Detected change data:

· · · · · · ·

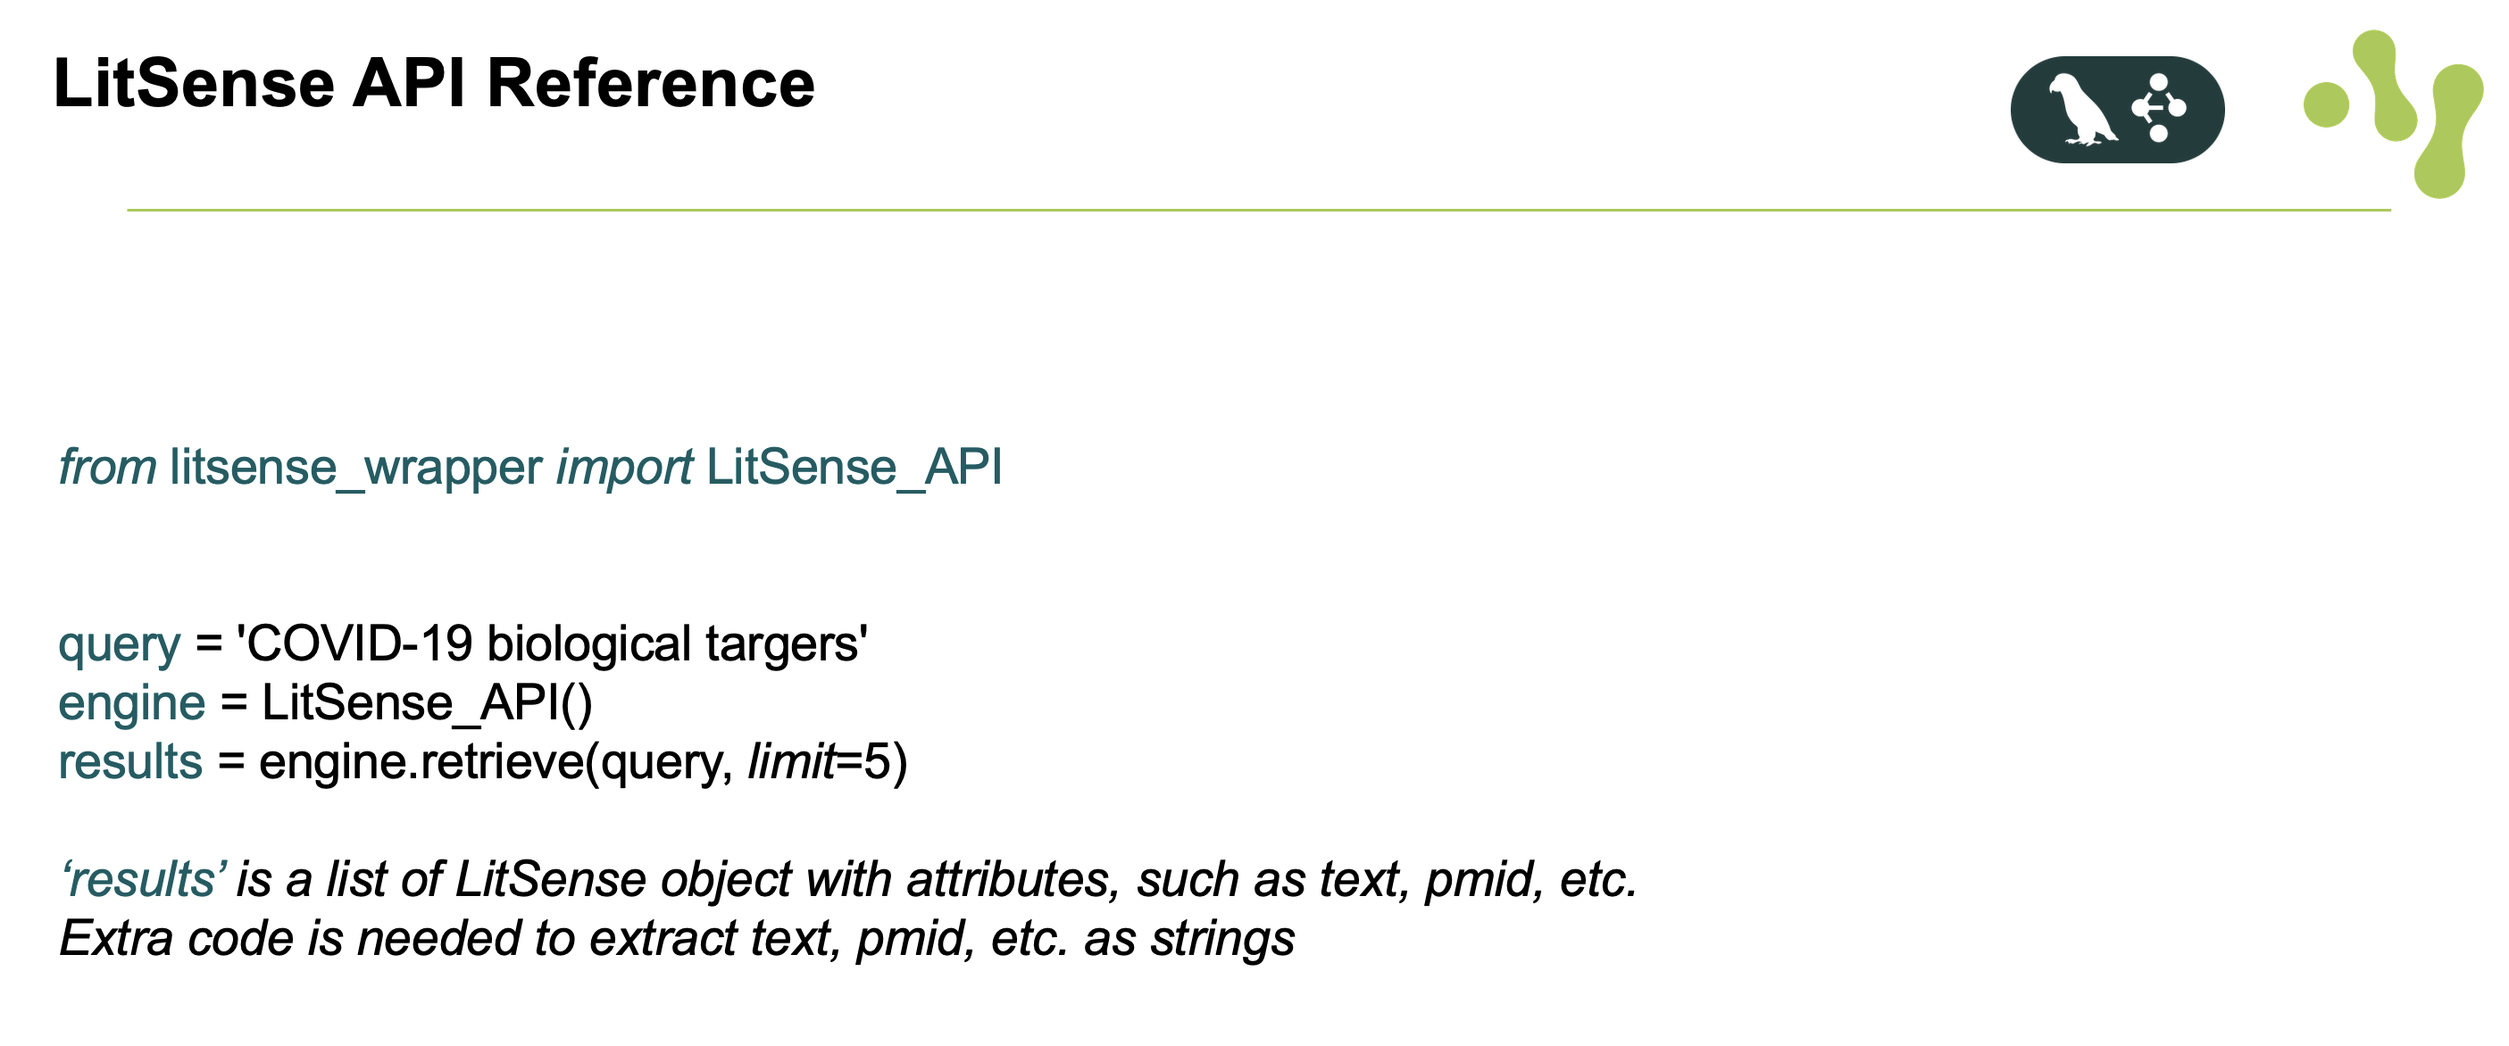
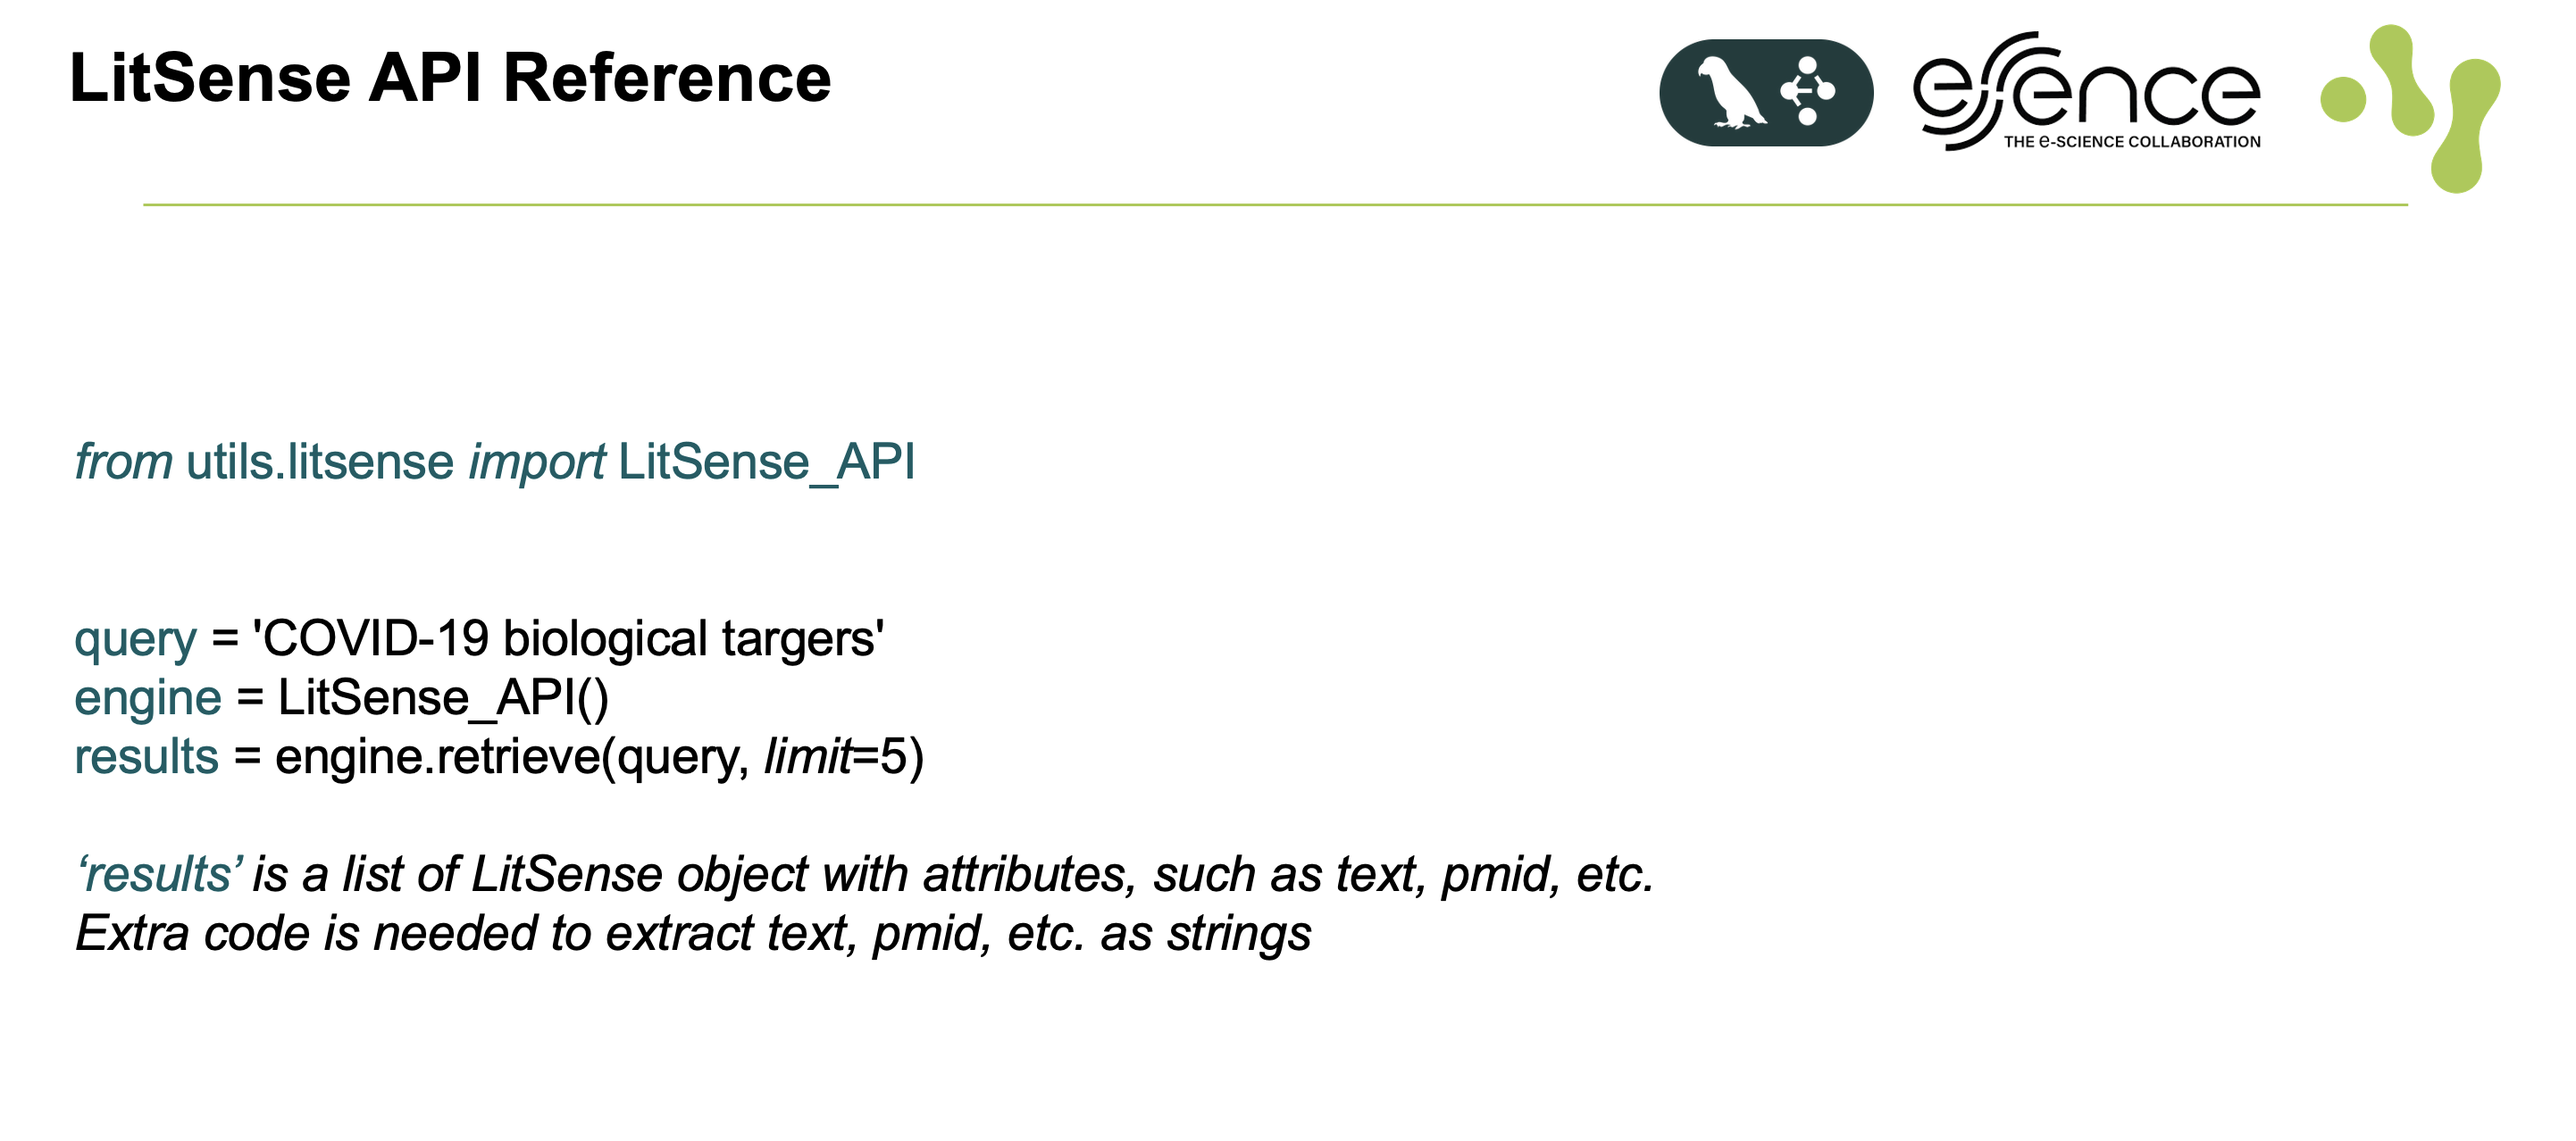
update excercise

diff --git a/Section_1_LangGraph/utils/litsense.py b/Section_1_LangGraph/utils/litsense.py
@@ -1,0 +1,110 @@
+import math
+import requests
+from dataclasses import dataclass
+from typing import Optional
+
+@dataclass
+class LitSenseObject:
+    """Dataclass for a single result from the LitSense API."""
+    text: str
+    score: float
+    annotations: list[str]
+    pmid: int
+    pmcid: str
+    section: str
+
+
+class LitSense_API:
+    """Python wrapper for the LitSense API."""
+    def __init__(
+        self,
+        base_url="https://www.ncbi.nlm.nih.gov/research/litsense2-api/api/",
+    ):
+        self.base_url = base_url
+
+
+    def retrieve(
+        self,
+        query_str: str,
+        rerank: bool = False,
+        limit: int = 10,
+        min_score: Optional[float] = None,
+        mode: str = 'passages'
+    ) -> list[LitSenseObject]:
+        """Retrieve results from the NCBI LitSense2 API for passages or sentences.
+
+        This method sends a GET request to the LitSense2 API and returns a list
+        of `LitSenseObject` instances parsed from the JSON response. Optional
+        client-side filtering by `min_score` can be applied after the API call.
+
+        Args:
+            query_str: The search query string. Must be a non-empty string.
+            rerank: Whether to let the service re-rank results. Defaults to True.
+            limit: Maximum number of results to return. Must be >= 1. Defaults to 10.
+            min_score: Optional minimum score threshold in [0.0, 1.0]. If provided,
+                results with scores below this value are filtered out.
+            mode: Which endpoint to query: 'passages' (default) or 'sentences'.
+
+        Returns:
+            A list of `LitSenseObject` items representing the API results.
+
+        Raises:
+            TypeError: If any argument has an invalid type.
+            ValueError: If any argument fails validation or the API response is malformed.
+            requests.HTTPError: If the HTTP response status indicates an error.
+        """
+
+        # Input validation layer 
+        if not isinstance(query_str, str):
+            raise TypeError("query_str must be a string")
+        if not query_str.strip():
+            raise ValueError("query_str cannot be empty")
+
+        if not isinstance(rerank, bool):
+            raise TypeError("rerank must be a bool")
+
+        if not isinstance(limit, int):
+            raise TypeError("limit must be an integer")
+        if limit < 1:
+            raise ValueError("limit must be >= 1")
+
+        if min_score is not None:
+            if not isinstance(min_score, (int, float)):
+                raise TypeError("min_score must be a float")
+            if math.isnan(float(min_score)) or math.isinf(float(min_score)):
+                raise ValueError("min_score must be a finite number")
+            if not (0.0 <= float(min_score) <= 1.0):
+                raise ValueError("min_score must be between 0.0 and 1.0 inclusive")
+
+        if mode not in {"passages", "sentences"}:
+            raise ValueError("mode must be either 'passages' or 'sentences'")
+        if not isinstance(self.base_url, str) or not self.base_url:
+            raise ValueError("base_url must be a non-empty string")
+        if not self.base_url.endswith('/'):
+            raise ValueError("base_url must end with '/'")
+
+        url = self.base_url + 'sentences/'
+        if mode == 'passages':
+            url = self.base_url + 'passages/'
+        
+        # Main function
+        params = {"query": query_str, "rerank": rerank, "limit": limit}
+        response = requests.get(url, params=params)
+        response.raise_for_status()
+
+        results = response.json()
+        if not isinstance(results, list):
+            raise ValueError("Unexpected API response format: expected a list")
+        try:
+            parsed_results = [LitSenseObject(**result) for result in results]
+        except Exception as exc:
+            raise ValueError(f"Failed to parse API response items: {exc}") from exc
+
+        if min_score:
+            parsed_results = [
+                result
+                for result in parsed_results
+                if result.score >= min_score
+            ]
+
+        return parsed_results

· · · · · · ·

WHAT IS BEING ASKED
Wherever a line holds the word "passages", copy that line out of the entries above.

ANSWER BOX
+        mode: str = 'passages'
+        """Retrieve results from the NCBI LitSense2 API for passages or sentences.
+            mode: Which endpoint to query: 'passages' (default) or 'sentences'.
+        if mode not in {"passages", "sentences"}:
+            raise ValueError("mode must be either 'passages' or 'sentences'")
+        if mode == 'passages':
+            url = self.base_url + 'passages/'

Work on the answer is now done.